Japan Post is set to make its long-awaited market debut after the year's biggest share sale, in what some see as a test of Tokyo's bid to shake up the country's rigid corporate culture and lure more foreign investors.
Shares in the vast company, along with its banking and insurance units, start trading in Tokyo on Wednesday after an initial public offering that topped $11.5 billion.
It is the biggest stock offering globally since Chinese e-commerce giant Alibaba's record $25 billion IPO last year.
The bulk of proceeds from selling shares in the government-owned behemoth, which has about 24,000 offices nationwide, are earmarked for reconstruction efforts after Japan's 2011 quake-tsunami disaster.
Tokyo is expected to sell off more of the company down the road to help pay for spiralling social-welfare costs in Japan's biggest privatisation since Nippon Telephone & Telegraph's 1987 IPO.
The triple-listing brings with it hopes that privatising what is effectively the world's largest bank will help draw more investment in Japanese firms, and give a lift to Prime Minister Shinzo Abe's faltering "Abenomics" growth blitz.
Analysts said shareholder pressure would help force Japan Post to speed up its decision making and control costs.
It could also send a wider message that Japan Inc.'s notoriously rigid corporate culture is being shaken up.
"If the Japan Post stock offering goes well, it will boost interest in investing" in Japan, said Mitsuo Shimizu, deputy general manager of Japan Asia Securities Group.
The company's mail delivery unit, a big source of national pride in Japan, will remain untouched largely due to social and political pressure to maintain the status quo, including the presence of post offices across the nation even in the most remote villages.
These offices also offer services for cash deposits and insurance, and a local branch where many of Japan's legions of retirees withdraw their pension payments.

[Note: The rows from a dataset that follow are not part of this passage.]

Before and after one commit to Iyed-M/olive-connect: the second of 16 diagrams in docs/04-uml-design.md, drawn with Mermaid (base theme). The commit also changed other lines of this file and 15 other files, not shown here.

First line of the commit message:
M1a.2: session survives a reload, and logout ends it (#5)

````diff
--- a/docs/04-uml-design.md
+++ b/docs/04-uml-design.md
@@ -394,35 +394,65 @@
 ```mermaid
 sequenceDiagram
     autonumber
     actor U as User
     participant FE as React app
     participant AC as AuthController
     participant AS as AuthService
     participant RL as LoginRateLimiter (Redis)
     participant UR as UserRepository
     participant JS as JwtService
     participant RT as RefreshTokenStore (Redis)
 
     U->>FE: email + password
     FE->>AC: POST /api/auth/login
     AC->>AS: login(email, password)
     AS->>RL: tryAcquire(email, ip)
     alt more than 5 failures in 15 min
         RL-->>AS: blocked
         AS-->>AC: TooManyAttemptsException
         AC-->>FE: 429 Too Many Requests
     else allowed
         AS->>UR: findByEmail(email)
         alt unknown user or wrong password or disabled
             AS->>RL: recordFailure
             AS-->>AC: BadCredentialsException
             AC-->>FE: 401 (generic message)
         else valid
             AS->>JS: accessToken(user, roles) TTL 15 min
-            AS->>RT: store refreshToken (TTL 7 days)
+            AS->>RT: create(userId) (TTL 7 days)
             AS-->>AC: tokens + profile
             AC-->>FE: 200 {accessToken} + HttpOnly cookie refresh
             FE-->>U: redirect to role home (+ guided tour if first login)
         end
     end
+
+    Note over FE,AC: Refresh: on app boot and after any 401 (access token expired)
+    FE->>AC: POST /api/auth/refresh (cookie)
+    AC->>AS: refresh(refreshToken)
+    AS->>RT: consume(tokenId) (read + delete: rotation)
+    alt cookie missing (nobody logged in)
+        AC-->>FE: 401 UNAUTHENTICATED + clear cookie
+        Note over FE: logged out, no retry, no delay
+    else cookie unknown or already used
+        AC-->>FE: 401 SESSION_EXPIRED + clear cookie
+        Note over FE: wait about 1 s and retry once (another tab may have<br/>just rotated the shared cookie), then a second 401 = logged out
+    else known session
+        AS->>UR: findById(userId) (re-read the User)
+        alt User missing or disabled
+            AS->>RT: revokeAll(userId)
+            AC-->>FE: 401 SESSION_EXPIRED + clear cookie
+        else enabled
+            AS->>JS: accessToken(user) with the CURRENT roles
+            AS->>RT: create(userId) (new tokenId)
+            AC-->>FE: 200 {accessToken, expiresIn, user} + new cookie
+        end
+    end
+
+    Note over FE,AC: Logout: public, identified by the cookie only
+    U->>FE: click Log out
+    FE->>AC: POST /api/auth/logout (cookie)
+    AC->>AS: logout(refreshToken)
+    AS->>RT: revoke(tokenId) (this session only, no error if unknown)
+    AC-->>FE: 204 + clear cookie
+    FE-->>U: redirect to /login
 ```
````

- 'Enormous whale' -
That system, however, has long drawn criticism both inside and outside Japan.
Financial institutions, carrier services and foreign governments argued that the public body was operating in sectors where it competed directly with private businesses.
Yasuhide Yajima, chief economist of NLI Research Institute, was upbeat about the company's market debut, but warned that Japan Post must overhaul its lumbering style.
"One of the company's greatest advantages is its nationwide network. The downside is its lack of cost-consciousness," he said.
"The biggest risk though is that the company lacks a sense of speed -- Japan Post is like an enormous whale."
The government of former prime minister Junichiro Koizumi split the company into four units in 2007, to handle deliveries, savings, insurance and counter services at each of its post offices.
The government retained full ownership of the group at first, with plans for the bank and insurance units to go fully private by 2017.
The privatisation project was stalled after the long-ruling Liberal Democratic Party lost power, but was revived after the party returned to power in late 2012.
The sale was a hit at home with many mom and pop investors eager to get their hands on Japan Post shares, with the effort getting a boost from plenty of Internet and television coverage.
Still, the listing could face headwinds as slowing global growth threatens to make for a rocky few months on equity markets.
"Questions about whether the United States will raise interest rates and the Bank of Japan will launch more monetary easing could make financial markets quite a harsh playing field over the next two or three months, even for professionals," said Yajima at NLI Research.
"Individual investors could panic if the price drops -- I hope things don't turn out that way."